Stored dataset items:
☆ ☆ ☆ ☆ ☆ ☆ ☆
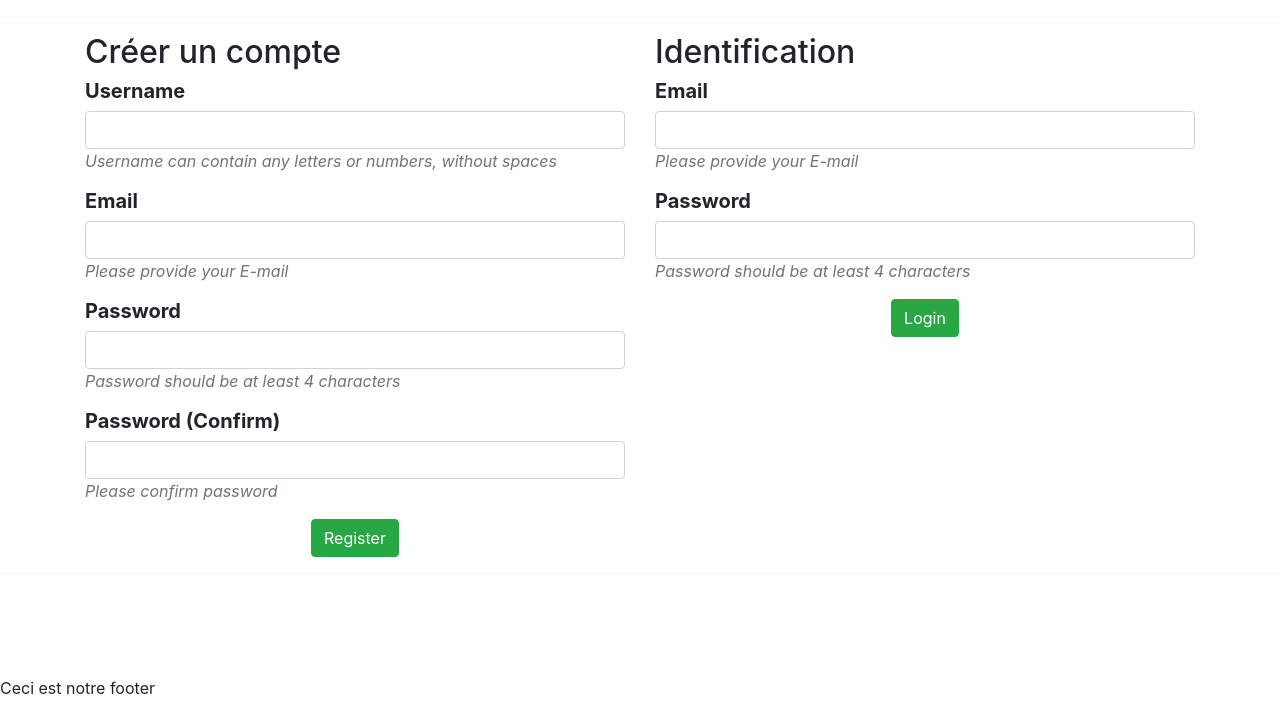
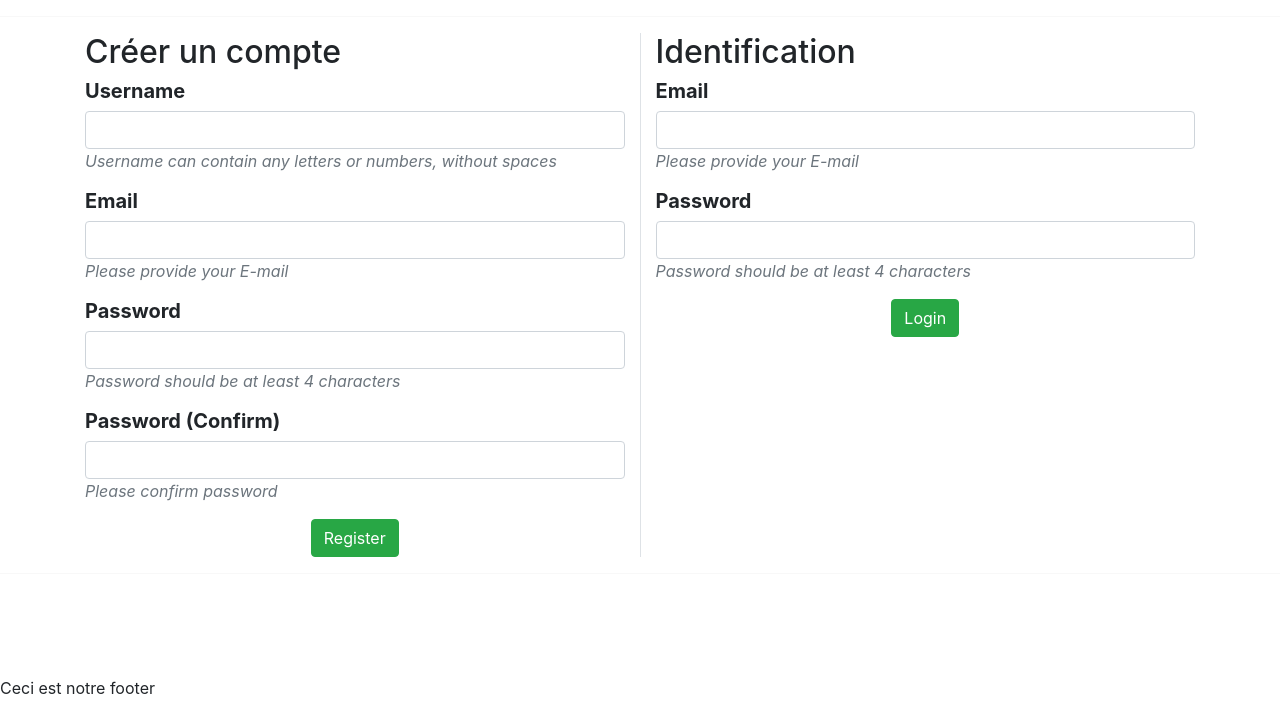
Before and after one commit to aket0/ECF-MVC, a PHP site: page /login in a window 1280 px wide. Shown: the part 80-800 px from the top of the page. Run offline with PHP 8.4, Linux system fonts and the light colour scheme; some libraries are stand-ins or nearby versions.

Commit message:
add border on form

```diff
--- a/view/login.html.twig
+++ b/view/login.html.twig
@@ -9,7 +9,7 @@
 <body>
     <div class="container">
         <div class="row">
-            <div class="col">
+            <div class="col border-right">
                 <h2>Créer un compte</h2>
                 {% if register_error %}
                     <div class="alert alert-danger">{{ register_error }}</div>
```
☆ ☆ ☆ ☆ ☆ ☆ ☆
▸ **HOW TO COMPLETE THIS TASK**:
Copying begins at the line that holds "add border on form" and ends at the last line of the data above, with both included and each line kept exactly.

▸ **TASK ANSWER**:
add border on form

```diff
--- a/view/login.html.twig
+++ b/view/login.html.twig
@@ -9,7 +9,7 @@
 <body>
     <div class="container">
         <div class="row">
-            <div class="col">
+            <div class="col border-right">
                 <h2>Créer un compte</h2>
                 {% if register_error %}
                     <div class="alert alert-danger">{{ register_error }}</div>
```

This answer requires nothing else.